During Ba’utha, we pray and fast with the rest of the Church in supplication to God. When we fast, we are at a sort of war with ourselves, giving to God freely what we enjoy so that by our fasting we may express our deep love and gratitude to Him. Yet as we fast, we often realize just how weak we are: we wait anxiously until Noon to eat, and when we are able to eat we complain about what we can eat. In today’s Ba’utha meditations (Wednesday of Ba’utha), our Liturgy points this out sharply. In the Second Qiryana/Reading, this weakness is expressed:
If he is poor, he is sad, begets complaining; if he is rich, he puts on pride and arrogance. If he is good, he looks down on the human race; and if he sins, he is made weak and gives up hope. If he is wise, he forgets the clay within him; and if he prides, he is a beast without a mind.

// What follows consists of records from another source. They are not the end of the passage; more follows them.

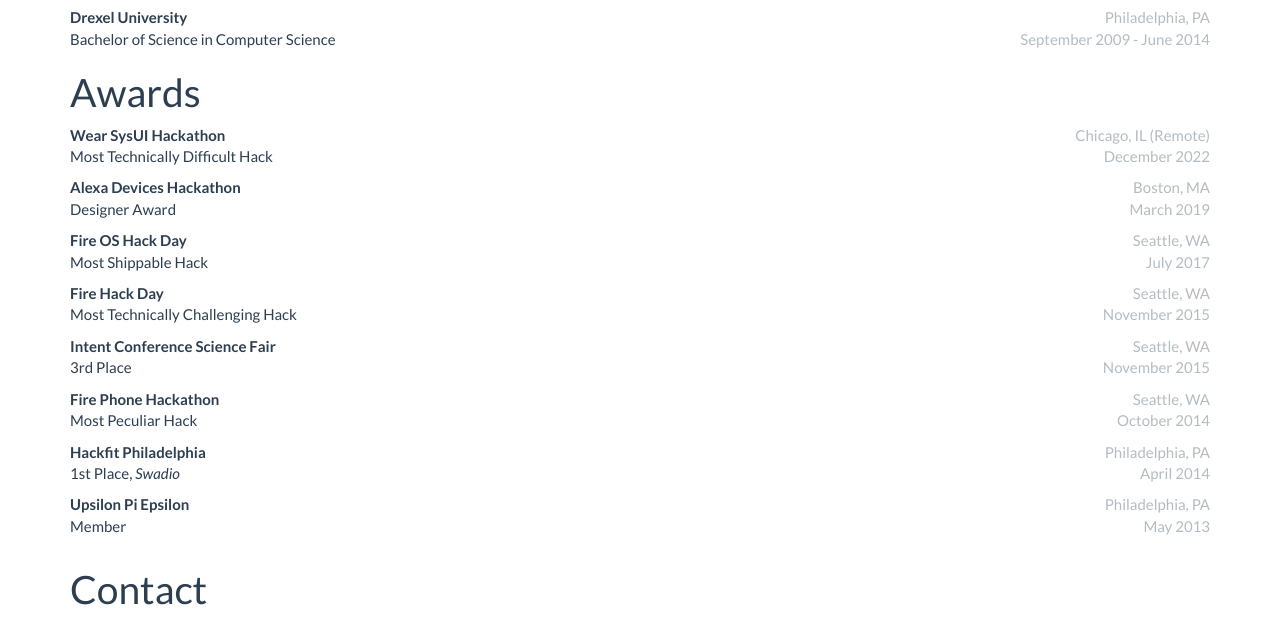
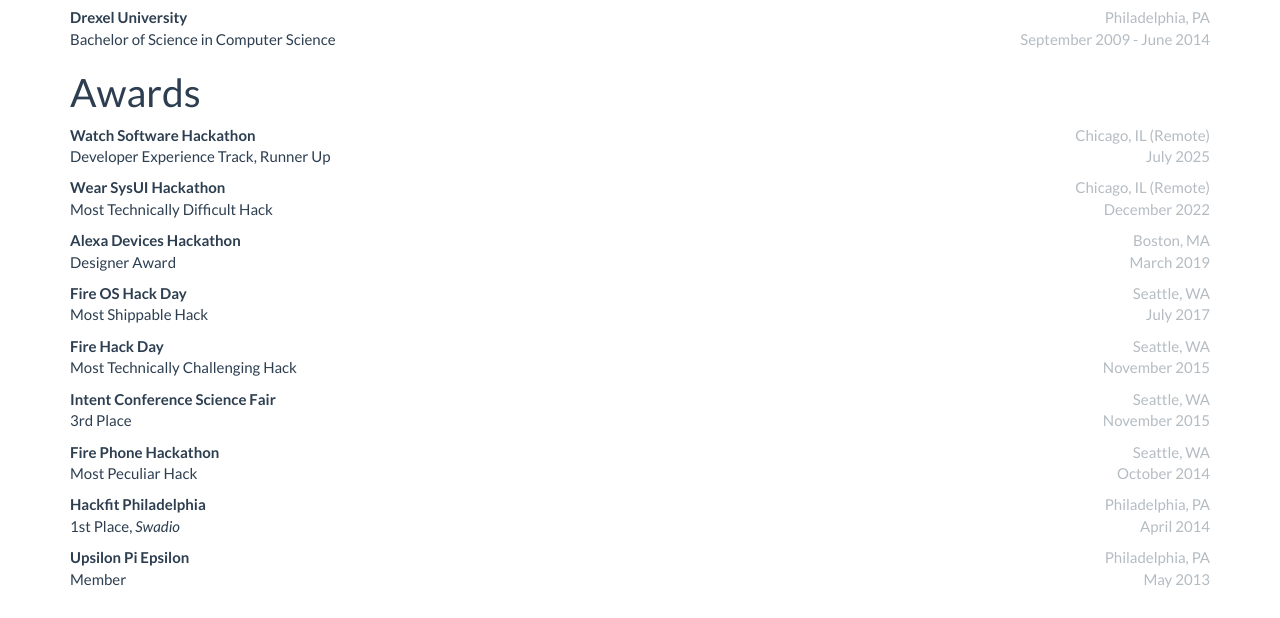
Before and after one commit to mhenry/mhenry.github.io, a plain HTML site: page index.html in a window 1280 px wide. Shown: the part 1090-1708 px from the top of the page. Drawn offline with Linux system fonts and the light colour scheme.

Commit message:
Update index.html

```diff
--- a/index.html
+++ b/index.html
@@ -186,6 +186,16 @@
       </div>
       <div class="row experience-buffer">
         <div class="col-sm-6 col-md-8">
+          <strong>Watch Software Hackathon</strong><br>
+          Developer Experience Track, Runner Up
+        </div>
+        <div class="col-sm-6 col-md-4 text-muted text-right-responsive">
+          Chicago, IL (Remote)<br>
+          July 2025
+        </div>
+      </div>
+      <div class="row experience-buffer">
+        <div class="col-sm-6 col-md-8">
           <strong>Wear SysUI Hackathon</strong><br>
           Most Technically Difficult Hack
         </div>
```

In these short verses, the human complexity is shown: if we are poor, we complain, if rich then we are arrogant. When we are good, we take pride in ourselves and look with shame upon humanity, and when we sin, we despair. It is hard even to understand which is the greater evil. Another verse reads pointedly:“In great and in small, his sufferings increase and grow…He is between neediness and bad excesses.”What, then, is the medicine to this contradiction within man? How can we be good without the consequence of pride? or suffer evil without the consequence of despair? Should avoid becoming rich so as not to become arrogant? Are the poor left to a life of sadness and complaining? Our Liturgy answers, in the same Qiryana:
So difficult it is for mankind to live well, and righteousness is not made easy for the flesh. Flesh – he is flesh, as much as he desires spirit, though that desire is not his, but an Other One’s. An Other dwells in him, as in temple of clay…

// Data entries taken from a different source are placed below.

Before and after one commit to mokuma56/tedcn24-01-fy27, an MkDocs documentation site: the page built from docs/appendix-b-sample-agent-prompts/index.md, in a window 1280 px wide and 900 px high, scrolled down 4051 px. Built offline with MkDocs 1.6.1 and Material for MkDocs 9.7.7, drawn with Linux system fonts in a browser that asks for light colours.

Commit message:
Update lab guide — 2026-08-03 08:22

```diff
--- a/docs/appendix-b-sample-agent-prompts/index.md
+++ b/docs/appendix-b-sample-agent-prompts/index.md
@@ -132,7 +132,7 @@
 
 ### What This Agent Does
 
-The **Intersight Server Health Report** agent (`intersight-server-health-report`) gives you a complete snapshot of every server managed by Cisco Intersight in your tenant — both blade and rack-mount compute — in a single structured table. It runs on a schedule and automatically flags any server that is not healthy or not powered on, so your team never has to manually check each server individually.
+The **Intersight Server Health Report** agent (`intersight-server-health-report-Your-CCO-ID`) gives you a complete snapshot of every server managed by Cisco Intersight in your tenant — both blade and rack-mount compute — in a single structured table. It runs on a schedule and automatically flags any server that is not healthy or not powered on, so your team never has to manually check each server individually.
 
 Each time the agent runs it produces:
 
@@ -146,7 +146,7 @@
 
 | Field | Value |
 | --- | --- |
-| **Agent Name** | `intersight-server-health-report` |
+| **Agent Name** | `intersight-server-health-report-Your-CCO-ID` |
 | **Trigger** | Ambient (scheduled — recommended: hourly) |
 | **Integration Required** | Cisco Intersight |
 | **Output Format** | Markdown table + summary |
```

Who is this Other who dwells in man as in a temple? This is the Word become flesh (John 1:14), the Son of God. Christ, in assuming a human nature, assumed all the difficulties of our humanity and made it His own. Our Lord conquered all these difficulties; indeed, He conquered the whole world (John 16:33). This same God-man dwells in those who believe in Him, acting in them and conquering their weaknesses. We are so united to Christ that St. Paul can say: “It is not longer I who live, but Christ who lives within me.” If we are good, it is Christ who is good in us and makes us good, so that our goodness doesn’t lead to pride. If we suffer evil, it is Christ who suffers evil in us and makes us sharers in his sufferings for us, so that our suffering doesn’t lead to sadness and complaints, but to joy. During this Ba’utha season, we can say with great delight: “It is no longer I who fast, but Christ who fasts within me.”
For more information on Ba’utha as well as obtaining the text and audio of the prayer services, visit the following: